TASK DETAILS
Which lines below contain the word "Debian"? Copy each one.
━━━ DATA FOR REVIEW
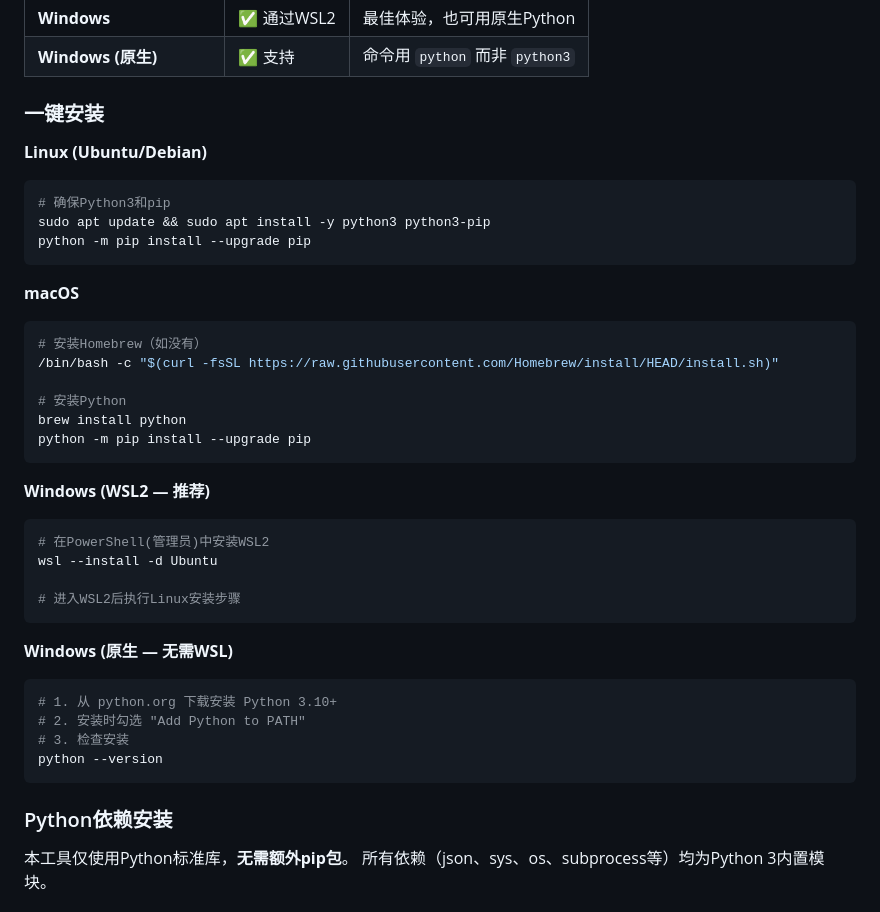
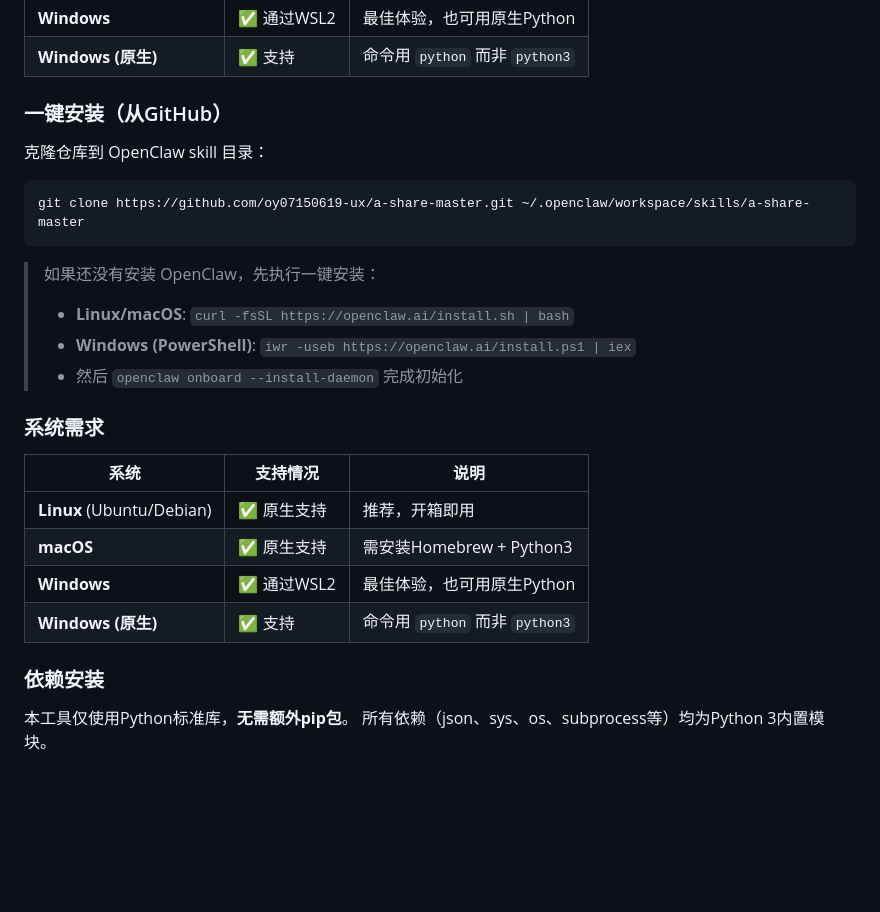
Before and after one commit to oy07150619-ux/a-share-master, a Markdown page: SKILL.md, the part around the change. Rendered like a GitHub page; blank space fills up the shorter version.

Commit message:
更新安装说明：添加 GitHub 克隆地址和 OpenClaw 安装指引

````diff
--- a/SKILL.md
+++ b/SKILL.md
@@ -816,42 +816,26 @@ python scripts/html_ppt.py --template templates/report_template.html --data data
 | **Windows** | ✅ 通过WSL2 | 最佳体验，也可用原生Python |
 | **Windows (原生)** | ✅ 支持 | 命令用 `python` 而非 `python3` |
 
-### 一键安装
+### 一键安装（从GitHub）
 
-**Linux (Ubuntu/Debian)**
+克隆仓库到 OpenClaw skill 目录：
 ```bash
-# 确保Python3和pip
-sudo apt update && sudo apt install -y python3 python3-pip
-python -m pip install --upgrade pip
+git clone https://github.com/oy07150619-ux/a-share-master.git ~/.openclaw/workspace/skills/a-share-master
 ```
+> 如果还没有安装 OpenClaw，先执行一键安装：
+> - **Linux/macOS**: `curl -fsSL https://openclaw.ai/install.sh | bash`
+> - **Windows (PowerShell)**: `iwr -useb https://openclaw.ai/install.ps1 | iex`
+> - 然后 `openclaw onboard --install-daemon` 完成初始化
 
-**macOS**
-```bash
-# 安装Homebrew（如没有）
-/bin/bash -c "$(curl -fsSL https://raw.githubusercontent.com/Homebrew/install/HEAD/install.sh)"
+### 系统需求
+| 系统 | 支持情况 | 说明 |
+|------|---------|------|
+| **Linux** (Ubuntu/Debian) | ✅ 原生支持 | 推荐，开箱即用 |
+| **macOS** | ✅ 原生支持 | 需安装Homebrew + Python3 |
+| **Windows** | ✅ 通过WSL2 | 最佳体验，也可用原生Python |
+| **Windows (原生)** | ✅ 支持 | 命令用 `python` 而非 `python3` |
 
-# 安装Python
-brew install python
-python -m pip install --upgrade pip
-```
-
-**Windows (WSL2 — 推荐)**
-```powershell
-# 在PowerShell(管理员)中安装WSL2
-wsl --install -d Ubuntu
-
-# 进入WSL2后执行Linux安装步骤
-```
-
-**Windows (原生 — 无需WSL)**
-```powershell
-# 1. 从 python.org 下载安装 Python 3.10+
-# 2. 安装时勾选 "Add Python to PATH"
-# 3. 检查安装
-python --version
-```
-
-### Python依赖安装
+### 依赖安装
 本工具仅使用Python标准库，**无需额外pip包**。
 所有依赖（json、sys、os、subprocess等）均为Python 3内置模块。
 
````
━━━━━━
ANSWER SECTION
-**Linux (Ubuntu/Debian)**
+| **Linux** (Ubuntu/Debian) | ✅ 原生支持 | 推荐，开箱即用 |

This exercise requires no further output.